Protoplast Culture: Isolation responsive identification


Protoplast isolation can be described as a stress-inducing procedure that causes a range of physiological and molecular changes. This stress response can affect the expression of totipotency in protoplast culture. Plant growth, development, and stress responses are all affected by microRNAs (miRNAs). The mechanism by which miRNAs are involved in protoplast totipotency is still not clear. High-throughput sequencing technology was employed to sequence two populations of small RNAs from Citrus reticulata Blanco calli and callus-derived protoplasts. There are 67 miRNAs known from 35 families, and 277 new miRNAs. Analysis of differentially expressed miRNAs (“DEMs”) identified 18 miRNAs and 64 new miRNAs among these miRNAs. qRTPCR was used to verify the expression patterns of eight DEMs. Target prediction revealed that most targets of miRNAs were transcription factor. 

High-throughput sequencing of microRNAs from Citrus reticulata Blanco

Half of the targets had a lower expression level than those of miRNAs. The physiological analysis also showed that isolated protoplasts had high levels of antioxidant activity. Our results suggested that miRNAs might play an important role in protoplast-isolation responses. It has been shown that miRNAs can negatively regulate gene expression post-transcriptionally by either translational repression or direct transcript cleavage [1-3]. Many miRNAs have been discovered in animals, plants and viruses since the discovery of the first miRNA, Lin-4, in Caenorhabditis-elegans. According to miRBase 21 July 2014, 8,496 mature miRNAs have been identified in 73 species of plants, including 53 dicotyledons and 12 monocotyledons. There is increasing evidence that plant miRNAs are involved in almost all biological and metabolic processes including leaf development, stem branching [6], root development [7-9], control over flowering time , control over floral organ identity [10-12], fruit growth, developmental phase transitions, auxin signals, programmed cell deaths [18] and response to biotic and abiotic stress.

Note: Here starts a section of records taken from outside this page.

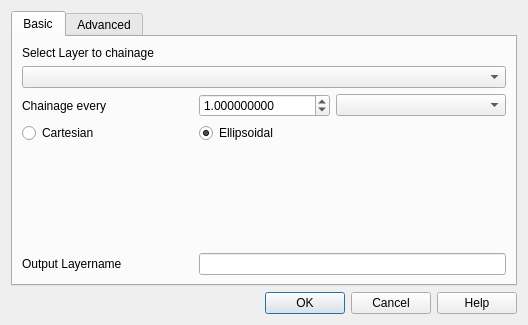
Old version of the form ui_qchainage.ui in the repository mach0/qchainage.
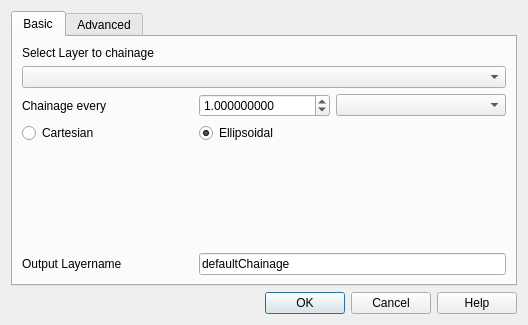
New version of the form.

```diff
--- a/ui_qchainage.ui
+++ b/ui_qchainage.ui
@@ -44,7 +44,23 @@
         </widget>
        </item>
        <item row="6" column="2" colspan="3">
-        <widget class="QLineEdit" name="layerNameLine"/>
+        <widget class="QLineEdit" name="layerNameLine">
+         <property name="text">
+          <string>defaultChainage</string>
+         </property>
+         <property name="frame">
+          <bool>true</bool>
+         </property>
+         <property name="echoMode">
+          <enum>QLineEdit::Normal</enum>
+         </property>
+         <property name="cursorPosition">
+          <number>15</number>
+         </property>
+         <property name="placeholderText">
+          <string>Layername</string>
+         </property>
+        </widget>
        </item>
        <item row="6" column="0" colspan="2">
         <widget class="QLabel" name="labelLayerName">
```
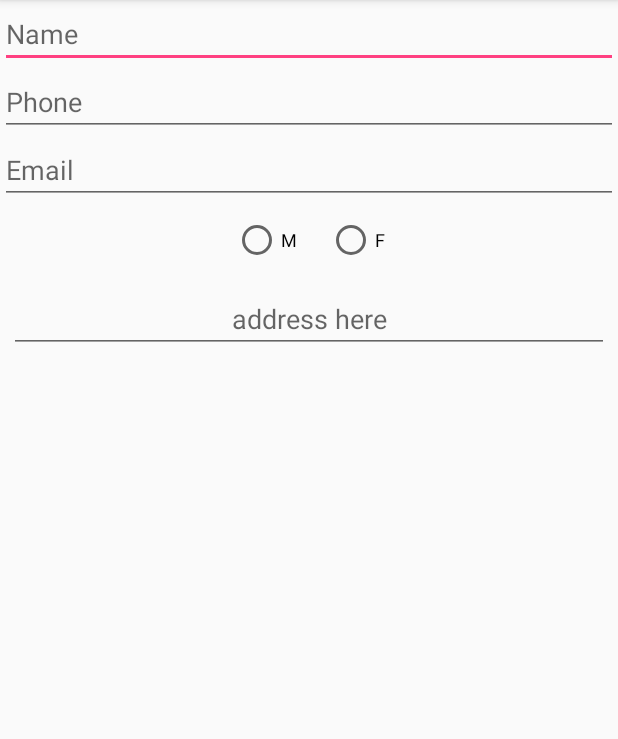
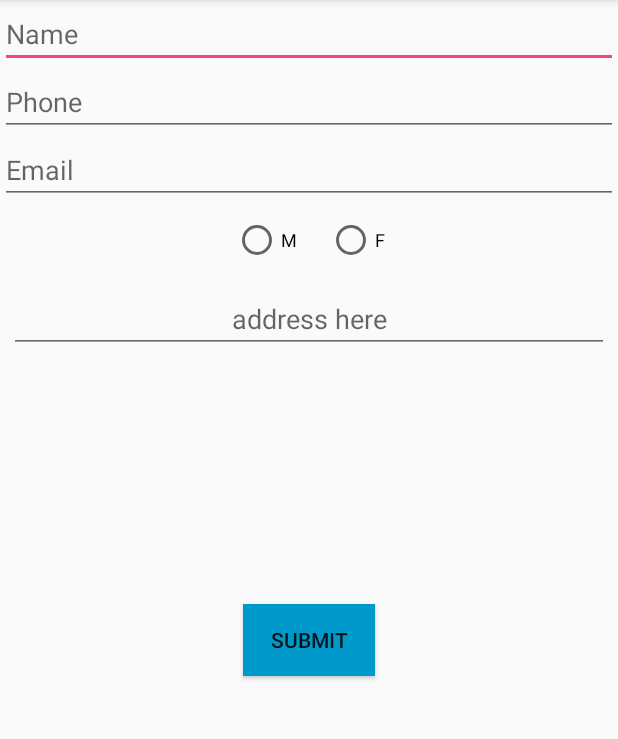
Before and after one commit to ananthukrishnapr/hello, an Android app: the screen it shows after launch (Form), on a phone screen of 412 x 824 dp, the part 84-823 px from its top. Run offline under Robolectric (Android 15) with nearby library versions, the phone set to English and light mode, and no system bars.

Commit message:
secnd button

```diff
--- a/app/src/main/res/layout/activity_form.xml
+++ b/app/src/main/res/layout/activity_form.xml
@@ -85,6 +85,16 @@
             android:hint="address here"/>
     </LinearLayout>
 
+    <Button
+        android:id="@+id/button"
+        android:layout_width="wrap_content"
+        android:layout_height="wrap_content"
+        android:layout_below="@+id/linearLayout"
+        android:layout_centerHorizontal="true"
+        android:shadowRadius="90"
+        android:background="@android:color/holo_blue_dark"
+        android:layout_marginTop="161dp"
+        android:text="submit" />
 
 
 </RelativeLayout>
```
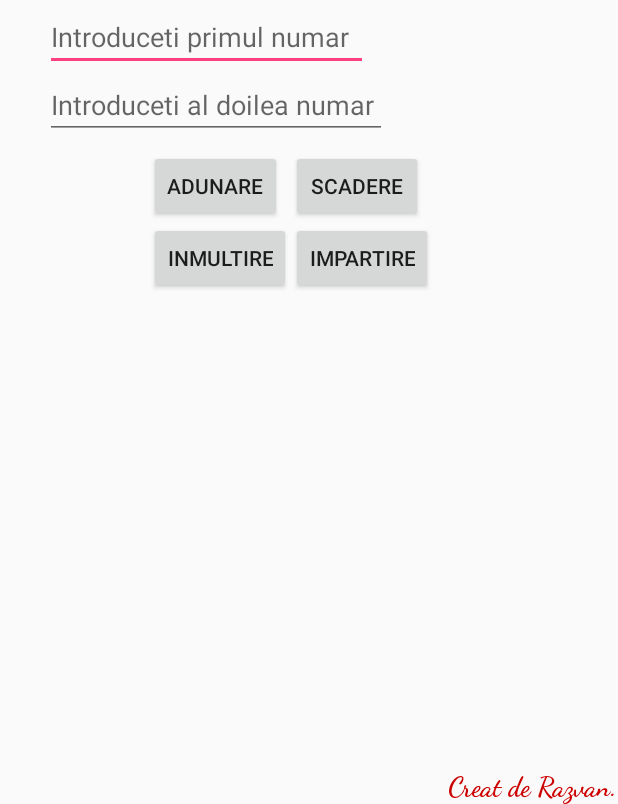
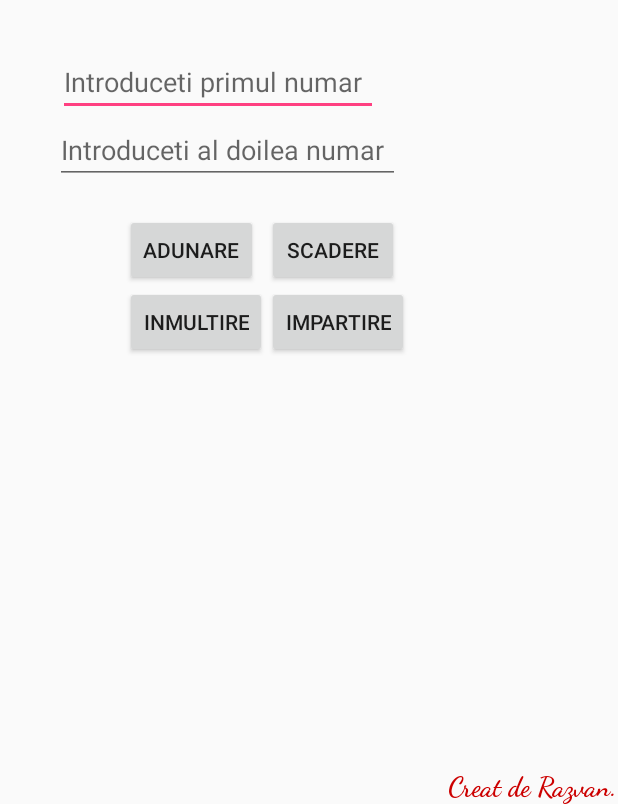
Before and after one commit to RazvanRauta/CalculatorAritmetic, an Android app: the screen it shows after launch (MainActivity), on a phone screen of 412 x 824 dp, the part 432-1236 px from its top. Run offline under Robolectric (Android 15) with nearby library versions, the light colour scheme and no system bars.

Commit message:
New layout

```diff
--- a/app/src/main/res/layout/activity_main.xml
+++ b/app/src/main/res/layout/activity_main.xml
@@ -14,11 +14,27 @@
         android:layout_marginEnd="1dp"
         android:layout_marginStart="1dp"
         android:layout_marginTop="1dp"
+        android:onClick="fade"
         android:scaleType="fitXY"
         app:layout_constraintEnd_toEndOf="parent"
         app:layout_constraintStart_toStartOf="parent"
         app:layout_constraintTop_toTopOf="parent"
         app:srcCompat="@drawable/art" />
+
+    <ImageView
+        android:id="@+id/imageView2"
+        android:layout_width="326dp"
+        android:layout_height="198dp"
+        android:layout_marginEnd="1dp"
+        android:layout_marginStart="1dp"
+        android:layout_marginTop="1dp"
+        android:alpha="0"
+        android:onClick="fade"
+        android:scaleType="fitXY"
+        app:layout_constraintEnd_toEndOf="parent"
+        app:layout_constraintStart_toStartOf="parent"
+        app:layout_constraintTop_toTopOf="parent"
+        app:srcCompat="@drawable/zombieartminions" />
 
     <TextView
         android:id="@+id/textView"
@@ -37,11 +53,11 @@
 
     <EditText
         android:id="@+id/primulNumar"
-        android:layout_width="215dp"
+        android:layout_width="213dp"
         android:layout_height="wrap_content"
         android:layout_marginEnd="153dp"
-        android:layout_marginStart="16dp"
-        android:layout_marginTop="2dp"
+        android:layout_marginStart="31dp"
+        android:layout_marginTop="32dp"
         android:ems="10"
         android:hint="Introduceti primul numar"
         android:inputType="number"
@@ -51,10 +67,10 @@
 
     <EditText
         android:id="@+id/alDoileaNumar"
-        android:layout_width="228dp"
+        android:layout_width="230dp"
         android:layout_height="wrap_content"
         android:layout_marginEnd="140dp"
-        android:layout_marginStart="16dp"
+        android:layout_marginStart="31dp"
         android:ems="10"
         android:hint="Introduceti al doilea numar"
         android:inputType="number"
@@ -80,8 +96,9 @@
         android:layout_height="wrap_content"
         android:layout_marginEnd="108dp"
         android:layout_marginStart="83dp"
-        android:layout_marginTop="7dp"
+        android:layout_marginTop="20dp"
         app:layout_constraintEnd_toEndOf="parent"
+        app:layout_constraintHorizontal_bias="0.0"
         app:layout_constraintStart_toStartOf="parent"
         app:layout_constraintTop_toBottomOf="@+id/alDoileaNumar">
 
```
Also changed, not shown: app/src/main/java/com/razvi/calculatoraritmetic/MainActivity.java (+62 -0 lines), app/src/main/res/drawable/zombieartminions.jpg (added), 1 other file.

MiRNA identification can be done using experimental or computational methods, including deep sequencing, deep sequencing, computational method and homologue-based analyses. Deep sequencing is the most efficient because it can quickly generate millions of reads at a predetermined length. Deep sequencing is widely used in plants such as Arabidopsis thaliana, Citrus sinensis, Cucumis sativus, Medicago truncatula , Oryza sativa and Populus trichocarpa. Deep sequencing has been reported for Citrus grandis , Citrus reduta, Citrus sinensis, Citrus trifoliate.

Protoplast Culture can be described as spherical, naked cells that are obtained by enzymatic digestion. Protoplasts are homogeneous cells with no cell wall and have been extensively used in fundamental research as well as plant genetic improvement such as cell division, cell wall synthesis and membrane function. Protoplast Culture are able to regenerate to make whole plants. This is a prerequisite for protoplast-based techniques, particularly in plant genetic improvement research. Protoplasts of most agriculturally important species such as grape and rice have shown recalcitrance in regeneration. It is not known what the reasons are for protoplast recalcitrance. Therefore, more efforts are being made to understand the mechanisms that underlie protoplast totipotency.

Plant protoplast totipotency is achieved through protoplast culture, protoplast isolation and plant regeneration. Protoplast isolation results in morphological, physiological, or molecular changes. The time taken for protoplast separation can vary from several hours to one week depending on the species of the plant and the explant. Long-term treatment can further disrupt cellular redox homeostasis, causing oxidative stress. ROS was detected in enzymatically isolated oat mesophyll protoplasts. This was previously reported. The accumulation of ROS was also observed in protoplasts from other plants such as grapevine and tobacco. In isolated protoplasts from most plants, there was an increase in activity of the antioxidant machinery. This might indicate that protoplast-isolation may have a physiological effect on protoplast regeneration. Researchers have been paying much more attention to the molecular mechanisms that control the expression of protoplast totipotency in plants. Global chromatin condensation was followed by wide-ranging transcriptional and proteomic modifications. These studies revealed a variety of differentially expressed genes in isolated protoplasts. They included heat shock factor A2, MYB protein 7, and bZIP63. These TFs can be used to further investigate the molecular mechanisms that underlie plant protoplast totipotency.

We believe that protoplast isolation might be regulated by miRNAs, given the changes in gene expression. However, we are not aware of any protoplast-isolation sensitive microRNAs that have been identified in plants. This study attempted to identify protoplast-isolation sensitive miRNAs in Citrus. The physiological response to protoplast-isolation has been characterized by detection of H2O2 levels and MDA levels and analysis of antioxidant enzyme activities (SOD, POD). These results will provide a basis for further research on the miRNAs that are associated with protoplast separation and reveal the mechanism of protoplast totipotency.